PROBLEM STATEMENT >> Among the following entries, how many lines hold the string "default"? State only the number.

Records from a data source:
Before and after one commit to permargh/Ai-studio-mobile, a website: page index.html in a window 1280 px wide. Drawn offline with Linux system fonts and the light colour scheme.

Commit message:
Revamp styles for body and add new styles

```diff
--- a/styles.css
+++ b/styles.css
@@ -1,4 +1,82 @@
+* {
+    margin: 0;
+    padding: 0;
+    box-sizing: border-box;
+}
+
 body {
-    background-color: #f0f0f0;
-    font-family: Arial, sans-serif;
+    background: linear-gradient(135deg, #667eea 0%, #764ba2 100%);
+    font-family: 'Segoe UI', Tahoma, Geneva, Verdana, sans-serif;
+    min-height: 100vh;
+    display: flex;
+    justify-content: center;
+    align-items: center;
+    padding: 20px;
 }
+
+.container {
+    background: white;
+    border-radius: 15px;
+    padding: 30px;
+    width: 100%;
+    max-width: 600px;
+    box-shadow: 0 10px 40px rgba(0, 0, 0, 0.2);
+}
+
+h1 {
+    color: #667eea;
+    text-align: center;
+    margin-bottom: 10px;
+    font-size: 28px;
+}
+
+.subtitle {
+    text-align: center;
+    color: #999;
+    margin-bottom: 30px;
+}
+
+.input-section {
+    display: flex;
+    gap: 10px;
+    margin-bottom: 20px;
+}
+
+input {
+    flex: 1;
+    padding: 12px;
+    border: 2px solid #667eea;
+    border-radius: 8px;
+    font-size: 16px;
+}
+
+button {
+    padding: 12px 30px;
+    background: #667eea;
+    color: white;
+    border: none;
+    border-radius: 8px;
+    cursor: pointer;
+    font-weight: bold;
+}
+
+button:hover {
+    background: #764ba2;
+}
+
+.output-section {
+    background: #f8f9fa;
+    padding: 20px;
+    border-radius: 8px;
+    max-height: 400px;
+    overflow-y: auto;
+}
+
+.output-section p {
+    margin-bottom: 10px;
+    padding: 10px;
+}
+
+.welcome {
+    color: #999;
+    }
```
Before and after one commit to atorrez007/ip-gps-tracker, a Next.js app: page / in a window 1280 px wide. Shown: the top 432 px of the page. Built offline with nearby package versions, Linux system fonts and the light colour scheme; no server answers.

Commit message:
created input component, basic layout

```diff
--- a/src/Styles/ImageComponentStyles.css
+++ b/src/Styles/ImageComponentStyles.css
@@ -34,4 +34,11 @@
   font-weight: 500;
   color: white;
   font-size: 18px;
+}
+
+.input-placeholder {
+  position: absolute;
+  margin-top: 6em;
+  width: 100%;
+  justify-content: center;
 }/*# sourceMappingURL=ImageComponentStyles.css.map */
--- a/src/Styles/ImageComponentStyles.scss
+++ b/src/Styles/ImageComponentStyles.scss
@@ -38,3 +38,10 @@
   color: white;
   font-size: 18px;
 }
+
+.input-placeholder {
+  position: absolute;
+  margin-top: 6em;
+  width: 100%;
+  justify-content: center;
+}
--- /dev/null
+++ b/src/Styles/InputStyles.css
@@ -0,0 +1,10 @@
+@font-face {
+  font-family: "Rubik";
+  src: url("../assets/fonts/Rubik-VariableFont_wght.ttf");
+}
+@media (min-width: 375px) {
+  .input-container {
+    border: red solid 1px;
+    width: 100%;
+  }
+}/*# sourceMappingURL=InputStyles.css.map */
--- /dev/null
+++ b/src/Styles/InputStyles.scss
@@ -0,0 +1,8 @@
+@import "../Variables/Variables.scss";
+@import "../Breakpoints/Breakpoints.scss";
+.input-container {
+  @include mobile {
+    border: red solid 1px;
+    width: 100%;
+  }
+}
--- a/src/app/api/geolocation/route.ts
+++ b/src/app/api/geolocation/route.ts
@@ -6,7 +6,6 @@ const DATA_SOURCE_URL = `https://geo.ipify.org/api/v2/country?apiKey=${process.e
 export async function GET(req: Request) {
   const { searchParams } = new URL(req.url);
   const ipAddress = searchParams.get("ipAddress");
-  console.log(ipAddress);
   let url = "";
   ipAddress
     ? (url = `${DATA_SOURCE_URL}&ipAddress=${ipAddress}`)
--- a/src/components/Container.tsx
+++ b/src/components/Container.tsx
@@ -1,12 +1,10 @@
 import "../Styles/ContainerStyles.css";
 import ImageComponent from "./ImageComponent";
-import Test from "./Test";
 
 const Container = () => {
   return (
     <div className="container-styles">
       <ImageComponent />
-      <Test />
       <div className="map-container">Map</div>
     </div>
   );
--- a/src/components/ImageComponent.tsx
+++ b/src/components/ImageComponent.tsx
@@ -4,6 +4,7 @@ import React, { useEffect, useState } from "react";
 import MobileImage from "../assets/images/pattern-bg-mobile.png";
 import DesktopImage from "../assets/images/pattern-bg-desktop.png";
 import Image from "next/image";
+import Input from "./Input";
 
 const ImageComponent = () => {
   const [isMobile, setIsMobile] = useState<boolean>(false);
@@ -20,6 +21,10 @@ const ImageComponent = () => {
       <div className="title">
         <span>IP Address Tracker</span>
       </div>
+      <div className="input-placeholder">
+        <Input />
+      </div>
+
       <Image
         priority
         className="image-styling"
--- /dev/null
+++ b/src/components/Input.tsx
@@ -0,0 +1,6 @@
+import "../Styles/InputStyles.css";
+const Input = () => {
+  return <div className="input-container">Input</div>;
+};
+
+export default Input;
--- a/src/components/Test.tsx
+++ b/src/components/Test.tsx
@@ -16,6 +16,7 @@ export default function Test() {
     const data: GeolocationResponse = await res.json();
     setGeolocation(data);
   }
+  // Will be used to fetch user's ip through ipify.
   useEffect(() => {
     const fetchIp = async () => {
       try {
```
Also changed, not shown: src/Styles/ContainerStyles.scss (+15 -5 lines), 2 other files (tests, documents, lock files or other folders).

TASK OUTPUT >> 2